**Exercise:**
Find "Competence Score in" and "DecisionGate -->|Score <" in the records below. Copy the lines holding them and every line between, exactly, and no others.

**Entries supplied:**
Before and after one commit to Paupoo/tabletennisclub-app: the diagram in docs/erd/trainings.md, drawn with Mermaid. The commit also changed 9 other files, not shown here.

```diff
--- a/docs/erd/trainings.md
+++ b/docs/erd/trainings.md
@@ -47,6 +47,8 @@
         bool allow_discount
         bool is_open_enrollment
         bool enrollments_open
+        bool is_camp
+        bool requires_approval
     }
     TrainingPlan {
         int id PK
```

==

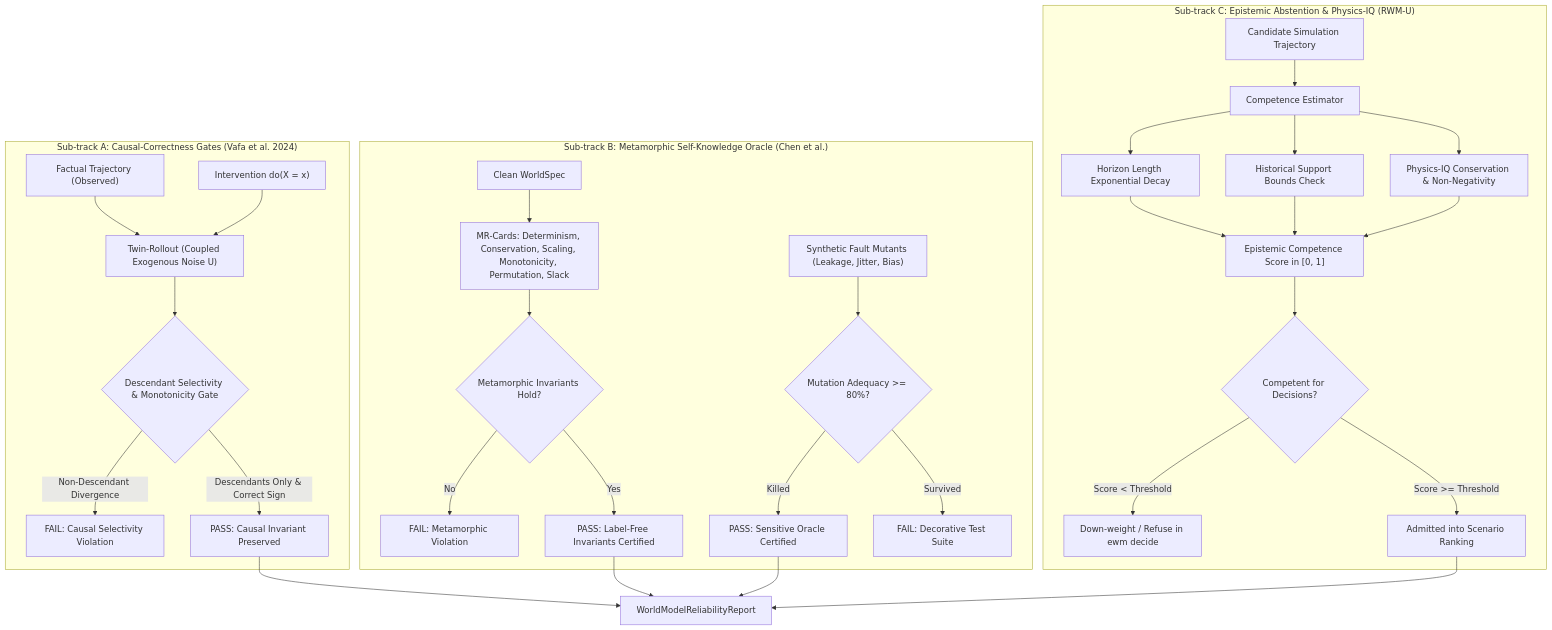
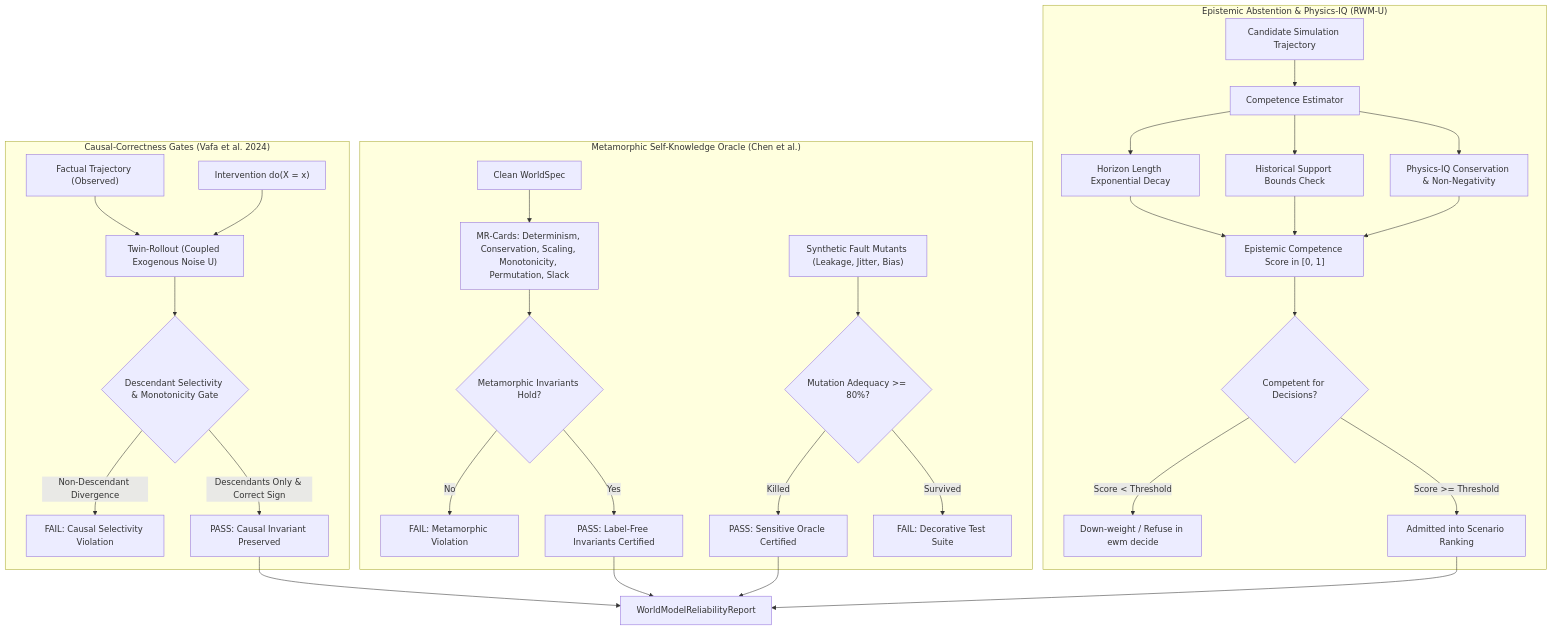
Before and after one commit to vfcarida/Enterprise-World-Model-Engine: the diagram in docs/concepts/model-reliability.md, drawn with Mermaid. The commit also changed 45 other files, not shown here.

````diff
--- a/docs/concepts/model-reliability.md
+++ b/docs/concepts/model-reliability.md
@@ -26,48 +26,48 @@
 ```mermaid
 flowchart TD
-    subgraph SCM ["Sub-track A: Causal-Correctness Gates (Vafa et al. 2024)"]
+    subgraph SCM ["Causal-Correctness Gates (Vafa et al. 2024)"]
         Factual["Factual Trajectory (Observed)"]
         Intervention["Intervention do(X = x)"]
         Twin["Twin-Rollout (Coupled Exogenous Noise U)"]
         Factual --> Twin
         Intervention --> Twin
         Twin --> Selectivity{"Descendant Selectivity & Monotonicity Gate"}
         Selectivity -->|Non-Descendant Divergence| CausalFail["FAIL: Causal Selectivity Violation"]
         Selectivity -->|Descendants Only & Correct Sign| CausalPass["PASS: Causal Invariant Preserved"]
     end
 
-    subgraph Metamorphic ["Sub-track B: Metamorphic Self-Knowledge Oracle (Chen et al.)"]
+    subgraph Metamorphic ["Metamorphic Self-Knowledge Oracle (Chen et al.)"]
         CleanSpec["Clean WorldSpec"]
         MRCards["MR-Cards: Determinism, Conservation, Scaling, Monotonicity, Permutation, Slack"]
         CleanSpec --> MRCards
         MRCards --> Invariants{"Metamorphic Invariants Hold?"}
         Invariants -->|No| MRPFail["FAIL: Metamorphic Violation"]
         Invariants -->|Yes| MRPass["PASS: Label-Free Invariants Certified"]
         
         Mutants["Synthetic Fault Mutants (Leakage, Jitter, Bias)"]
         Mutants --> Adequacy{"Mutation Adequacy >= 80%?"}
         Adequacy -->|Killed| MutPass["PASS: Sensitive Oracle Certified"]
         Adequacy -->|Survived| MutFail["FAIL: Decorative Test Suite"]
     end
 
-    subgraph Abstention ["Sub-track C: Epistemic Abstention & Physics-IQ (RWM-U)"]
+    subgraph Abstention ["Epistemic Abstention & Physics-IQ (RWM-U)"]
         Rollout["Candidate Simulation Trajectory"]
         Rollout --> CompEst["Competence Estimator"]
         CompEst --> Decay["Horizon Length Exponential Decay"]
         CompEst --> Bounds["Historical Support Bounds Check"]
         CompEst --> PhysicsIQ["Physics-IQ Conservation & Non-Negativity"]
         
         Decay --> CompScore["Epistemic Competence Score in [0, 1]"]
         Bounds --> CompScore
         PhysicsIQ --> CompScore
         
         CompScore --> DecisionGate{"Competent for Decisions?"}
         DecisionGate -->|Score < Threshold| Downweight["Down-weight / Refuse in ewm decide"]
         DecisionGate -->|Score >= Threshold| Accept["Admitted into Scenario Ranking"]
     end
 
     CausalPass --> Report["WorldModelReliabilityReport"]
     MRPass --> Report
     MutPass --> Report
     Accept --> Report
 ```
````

**Written solution:**
         Decay --> CompScore["Epistemic Competence Score in [0, 1]"]
         Bounds --> CompScore
         PhysicsIQ --> CompScore
         
         CompScore --> DecisionGate{"Competent for Decisions?"}
         DecisionGate -->|Score < Threshold| Downweight["Down-weight / Refuse in ewm decide"]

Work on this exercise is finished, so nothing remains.